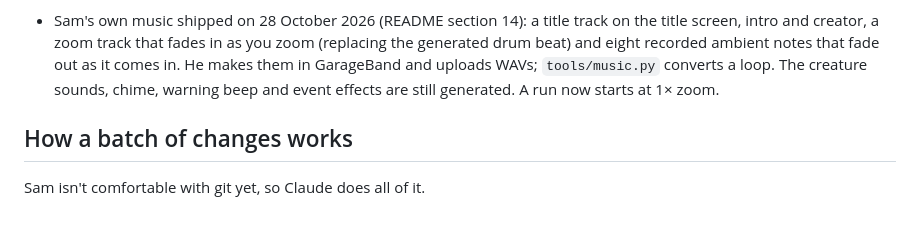
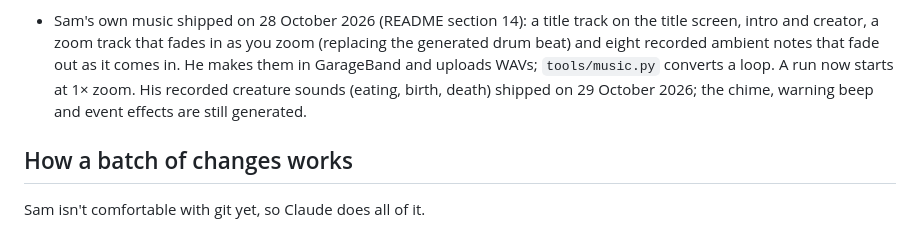
Before and after one commit to sam-sheridan/evoquest, a Markdown page: CLAUDE.md, the part around the change. GitHub-like rendering.

Commit message:
CLAUDE.md: Sam's creature sounds shipped
Co-Authored-By: Claude Opus 5.5 <noreply@anthropic.com>
Claude-Session: https://claude.ai/code/session_011ZnnLanV9ghXCUNQW7MRna

```diff
--- a/CLAUDE.md
+++ b/CLAUDE.md
@@ -58,8 +58,9 @@ Read the relevant section before changing a mechanic.
 
 - Sam's own music shipped on 28 October 2026 (README section 14): a title track on the title screen, intro and
   creator, a zoom track that fades in as you zoom (replacing the generated drum beat) and eight recorded ambient notes
-  that fade out as it comes in. He makes them in GarageBand and uploads WAVs; `tools/music.py` converts a loop. The
-  creature sounds, chime, warning beep and event effects are still generated. A run now starts at 1× zoom.
+  that fade out as it comes in. He makes them in GarageBand and uploads WAVs; `tools/music.py` converts a loop. A run
+  now starts at 1× zoom. His recorded creature sounds (eating, birth, death) shipped on 29 October 2026; the chime,
+  warning beep and event effects are still generated.
 
 ## How a batch of changes works
 
```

## Task statement
Where an entry holds an image, drop the image and copy the remaining text exactly.

## Written answer
Before and after one commit to sam-sheridan/evoquest, a Markdown page: CLAUDE.md, the part around the change. GitHub-like rendering.

Commit message:
CLAUDE.md: Sam's creature sounds shipped
Co-Authored-By: Claude Opus 5.5 <noreply@anthropic.com>
Claude-Session: https://claude.ai/code/session_011ZnnLanV9ghXCUNQW7MRna

```diff
--- a/CLAUDE.md
+++ b/CLAUDE.md
@@ -58,8 +58,9 @@ Read the relevant section before changing a mechanic.
 
 - Sam's own music shipped on 28 October 2026 (README section 14): a title track on the title screen, intro and
   creator, a zoom track that fades in as you zoom (replacing the generated drum beat) and eight recorded ambient notes
-  that fade out as it comes in. He makes them in GarageBand and uploads WAVs; `tools/music.py` converts a loop. The
-  creature sounds, chime, warning beep and event effects are still generated. A run now starts at 1× zoom.
+  that fade out as it comes in. He makes them in GarageBand and uploads WAVs; `tools/music.py` converts a loop. A run
+  now starts at 1× zoom. His recorded creature sounds (eating, birth, death) shipped on 29 October 2026; the chime,
+  warning beep and event effects are still generated.
 
 ## How a batch of changes works
 
```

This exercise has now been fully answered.